:: Data to process ::
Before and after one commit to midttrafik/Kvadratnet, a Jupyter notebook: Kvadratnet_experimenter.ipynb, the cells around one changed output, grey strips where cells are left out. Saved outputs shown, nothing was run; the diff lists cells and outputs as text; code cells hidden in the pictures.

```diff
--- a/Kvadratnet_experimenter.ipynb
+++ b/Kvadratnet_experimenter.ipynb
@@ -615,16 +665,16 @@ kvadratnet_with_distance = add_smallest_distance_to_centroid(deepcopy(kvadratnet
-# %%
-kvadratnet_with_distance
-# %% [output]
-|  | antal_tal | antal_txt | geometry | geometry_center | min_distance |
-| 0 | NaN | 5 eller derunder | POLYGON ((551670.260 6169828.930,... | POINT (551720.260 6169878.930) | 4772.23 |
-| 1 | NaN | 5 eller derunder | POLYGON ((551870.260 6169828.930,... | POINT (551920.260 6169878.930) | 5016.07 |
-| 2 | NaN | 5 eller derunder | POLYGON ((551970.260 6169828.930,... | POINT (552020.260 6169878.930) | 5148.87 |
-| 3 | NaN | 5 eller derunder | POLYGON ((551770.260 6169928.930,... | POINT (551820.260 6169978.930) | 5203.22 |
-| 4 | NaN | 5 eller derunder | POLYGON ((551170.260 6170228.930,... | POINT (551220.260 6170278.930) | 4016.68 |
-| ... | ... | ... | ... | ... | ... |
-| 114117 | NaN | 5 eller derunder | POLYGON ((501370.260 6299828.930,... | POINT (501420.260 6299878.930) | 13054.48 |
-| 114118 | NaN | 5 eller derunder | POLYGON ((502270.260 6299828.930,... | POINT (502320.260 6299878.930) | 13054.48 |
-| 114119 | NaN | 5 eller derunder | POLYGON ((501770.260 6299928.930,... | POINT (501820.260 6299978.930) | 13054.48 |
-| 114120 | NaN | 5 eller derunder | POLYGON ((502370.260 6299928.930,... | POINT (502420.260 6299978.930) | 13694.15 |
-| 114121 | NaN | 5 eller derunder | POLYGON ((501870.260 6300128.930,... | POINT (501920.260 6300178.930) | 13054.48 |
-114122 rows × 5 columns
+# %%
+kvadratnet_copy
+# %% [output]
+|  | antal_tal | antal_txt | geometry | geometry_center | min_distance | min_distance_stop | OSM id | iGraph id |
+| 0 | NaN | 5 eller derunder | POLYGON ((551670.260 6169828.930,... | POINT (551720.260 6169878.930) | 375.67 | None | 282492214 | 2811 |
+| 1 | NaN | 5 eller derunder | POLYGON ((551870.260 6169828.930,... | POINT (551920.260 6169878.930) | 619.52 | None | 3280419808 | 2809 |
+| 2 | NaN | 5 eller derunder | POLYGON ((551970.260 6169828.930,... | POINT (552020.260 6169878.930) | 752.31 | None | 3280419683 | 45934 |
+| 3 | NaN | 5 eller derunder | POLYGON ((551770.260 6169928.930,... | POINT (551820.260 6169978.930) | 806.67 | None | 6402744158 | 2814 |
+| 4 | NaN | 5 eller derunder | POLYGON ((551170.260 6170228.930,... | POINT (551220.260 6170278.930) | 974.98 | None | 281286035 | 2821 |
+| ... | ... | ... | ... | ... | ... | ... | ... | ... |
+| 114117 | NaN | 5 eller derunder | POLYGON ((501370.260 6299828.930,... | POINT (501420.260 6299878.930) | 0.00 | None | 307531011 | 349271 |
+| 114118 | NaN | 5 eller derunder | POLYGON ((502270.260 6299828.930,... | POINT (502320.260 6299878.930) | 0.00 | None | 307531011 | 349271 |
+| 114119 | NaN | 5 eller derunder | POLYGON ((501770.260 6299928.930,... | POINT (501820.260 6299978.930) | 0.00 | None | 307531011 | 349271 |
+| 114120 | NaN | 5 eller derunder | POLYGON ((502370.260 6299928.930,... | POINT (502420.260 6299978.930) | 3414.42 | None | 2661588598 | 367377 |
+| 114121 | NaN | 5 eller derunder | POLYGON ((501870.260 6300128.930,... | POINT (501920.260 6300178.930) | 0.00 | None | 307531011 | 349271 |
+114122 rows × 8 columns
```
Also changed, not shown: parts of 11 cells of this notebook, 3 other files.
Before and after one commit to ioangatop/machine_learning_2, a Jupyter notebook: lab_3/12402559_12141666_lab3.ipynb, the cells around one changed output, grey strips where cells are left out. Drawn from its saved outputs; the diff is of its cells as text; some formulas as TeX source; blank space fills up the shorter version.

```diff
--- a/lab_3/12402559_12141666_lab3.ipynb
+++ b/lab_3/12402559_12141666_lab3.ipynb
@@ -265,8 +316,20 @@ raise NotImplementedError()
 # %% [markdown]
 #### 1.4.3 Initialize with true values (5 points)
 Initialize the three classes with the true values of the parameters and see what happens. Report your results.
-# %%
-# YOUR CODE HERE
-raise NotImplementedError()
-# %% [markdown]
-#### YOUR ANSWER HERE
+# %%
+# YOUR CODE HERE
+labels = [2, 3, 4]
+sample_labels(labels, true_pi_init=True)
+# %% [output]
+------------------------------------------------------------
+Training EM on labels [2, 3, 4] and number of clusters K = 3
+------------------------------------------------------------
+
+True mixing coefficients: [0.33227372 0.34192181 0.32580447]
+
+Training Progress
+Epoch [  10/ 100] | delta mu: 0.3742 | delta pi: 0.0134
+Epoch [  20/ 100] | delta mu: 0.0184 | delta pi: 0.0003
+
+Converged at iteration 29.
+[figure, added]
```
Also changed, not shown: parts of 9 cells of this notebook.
:::
What is being asked: All of the records are to be reproduced exactly as they were given.

Your solution:
Before and after one commit to midttrafik/Kvadratnet, a Jupyter notebook: Kvadratnet_experimenter.ipynb, the cells around one changed output, grey strips where cells are left out. Saved outputs shown, nothing was run; the diff lists cells and outputs as text; code cells hidden in the pictures.

```diff
--- a/Kvadratnet_experimenter.ipynb
+++ b/Kvadratnet_experimenter.ipynb
@@ -615,16 +665,16 @@ kvadratnet_with_distance = add_smallest_distance_to_centroid(deepcopy(kvadratnet
-# %%
-kvadratnet_with_distance
-# %% [output]
-|  | antal_tal | antal_txt | geometry | geometry_center | min_distance |
-| 0 | NaN | 5 eller derunder | POLYGON ((551670.260 6169828.930,... | POINT (551720.260 6169878.930) | 4772.23 |
-| 1 | NaN | 5 eller derunder | POLYGON ((551870.260 6169828.930,... | POINT (551920.260 6169878.930) | 5016.07 |
-| 2 | NaN | 5 eller derunder | POLYGON ((551970.260 6169828.930,... | POINT (552020.260 6169878.930) | 5148.87 |
-| 3 | NaN | 5 eller derunder | POLYGON ((551770.260 6169928.930,... | POINT (551820.260 6169978.930) | 5203.22 |
-| 4 | NaN | 5 eller derunder | POLYGON ((551170.260 6170228.930,... | POINT (551220.260 6170278.930) | 4016.68 |
-| ... | ... | ... | ... | ... | ... |
-| 114117 | NaN | 5 eller derunder | POLYGON ((501370.260 6299828.930,... | POINT (501420.260 6299878.930) | 13054.48 |
-| 114118 | NaN | 5 eller derunder | POLYGON ((502270.260 6299828.930,... | POINT (502320.260 6299878.930) | 13054.48 |
-| 114119 | NaN | 5 eller derunder | POLYGON ((501770.260 6299928.930,... | POINT (501820.260 6299978.930) | 13054.48 |
-| 114120 | NaN | 5 eller derunder | POLYGON ((502370.260 6299928.930,... | POINT (502420.260 6299978.930) | 13694.15 |
-| 114121 | NaN | 5 eller derunder | POLYGON ((501870.260 6300128.930,... | POINT (501920.260 6300178.930) | 13054.48 |
-114122 rows × 5 columns
+# %%
+kvadratnet_copy
+# %% [output]
+|  | antal_tal | antal_txt | geometry | geometry_center | min_distance | min_distance_stop | OSM id | iGraph id |
+| 0 | NaN | 5 eller derunder | POLYGON ((551670.260 6169828.930,... | POINT (551720.260 6169878.930) | 375.67 | None | 282492214 | 2811 |
+| 1 | NaN | 5 eller derunder | POLYGON ((551870.260 6169828.930,... | POINT (551920.260 6169878.930) | 619.52 | None | 3280419808 | 2809 |
+| 2 | NaN | 5 eller derunder | POLYGON ((551970.260 6169828.930,... | POINT (552020.260 6169878.930) | 752.31 | None | 3280419683 | 45934 |
+| 3 | NaN | 5 eller derunder | POLYGON ((551770.260 6169928.930,... | POINT (551820.260 6169978.930) | 806.67 | None | 6402744158 | 2814 |
+| 4 | NaN | 5 eller derunder | POLYGON ((551170.260 6170228.930,... | POINT (551220.260 6170278.930) | 974.98 | None | 281286035 | 2821 |
+| ... | ... | ... | ... | ... | ... | ... | ... | ... |
+| 114117 | NaN | 5 eller derunder | POLYGON ((501370.260 6299828.930,... | POINT (501420.260 6299878.930) | 0.00 | None | 307531011 | 349271 |
+| 114118 | NaN | 5 eller derunder | POLYGON ((502270.260 6299828.930,... | POINT (502320.260 6299878.930) | 0.00 | None | 307531011 | 349271 |
+| 114119 | NaN | 5 eller derunder | POLYGON ((501770.260 6299928.930,... | POINT (501820.260 6299978.930) | 0.00 | None | 307531011 | 349271 |
+| 114120 | NaN | 5 eller derunder | POLYGON ((502370.260 6299928.930,... | POINT (502420.260 6299978.930) | 3414.42 | None | 2661588598 | 367377 |
+| 114121 | NaN | 5 eller derunder | POLYGON ((501870.260 6300128.930,... | POINT (501920.260 6300178.930) | 0.00 | None | 307531011 | 349271 |
+114122 rows × 8 columns
```
Also changed, not shown: parts of 11 cells of this notebook, 3 other files.
Before and after one commit to ioangatop/machine_learning_2, a Jupyter notebook: lab_3/12402559_12141666_lab3.ipynb, the cells around one changed output, grey strips where cells are left out. Drawn from its saved outputs; the diff is of its cells as text; some formulas as TeX source; blank space fills up the shorter version.

```diff
--- a/lab_3/12402559_12141666_lab3.ipynb
+++ b/lab_3/12402559_12141666_lab3.ipynb
@@ -265,8 +316,20 @@ raise NotImplementedError()
 # %% [markdown]
 #### 1.4.3 Initialize with true values (5 points)
 Initialize the three classes with the true values of the parameters and see what happens. Report your results.
-# %%
-# YOUR CODE HERE
-raise NotImplementedError()
-# %% [markdown]
-#### YOUR ANSWER HERE
+# %%
+# YOUR CODE HERE
+labels = [2, 3, 4]
+sample_labels(labels, true_pi_init=True)
+# %% [output]
+------------------------------------------------------------
+Training EM on labels [2, 3, 4] and number of clusters K = 3
+------------------------------------------------------------
+
+True mixing coefficients: [0.33227372 0.34192181 0.32580447]
+
+Training Progress
+Epoch [  10/ 100] | delta mu: 0.3742 | delta pi: 0.0134
+Epoch [  20/ 100] | delta mu: 0.0184 | delta pi: 0.0003
+
+Converged at iteration 29.
+[figure, added]
```
Also changed, not shown: parts of 9 cells of this notebook.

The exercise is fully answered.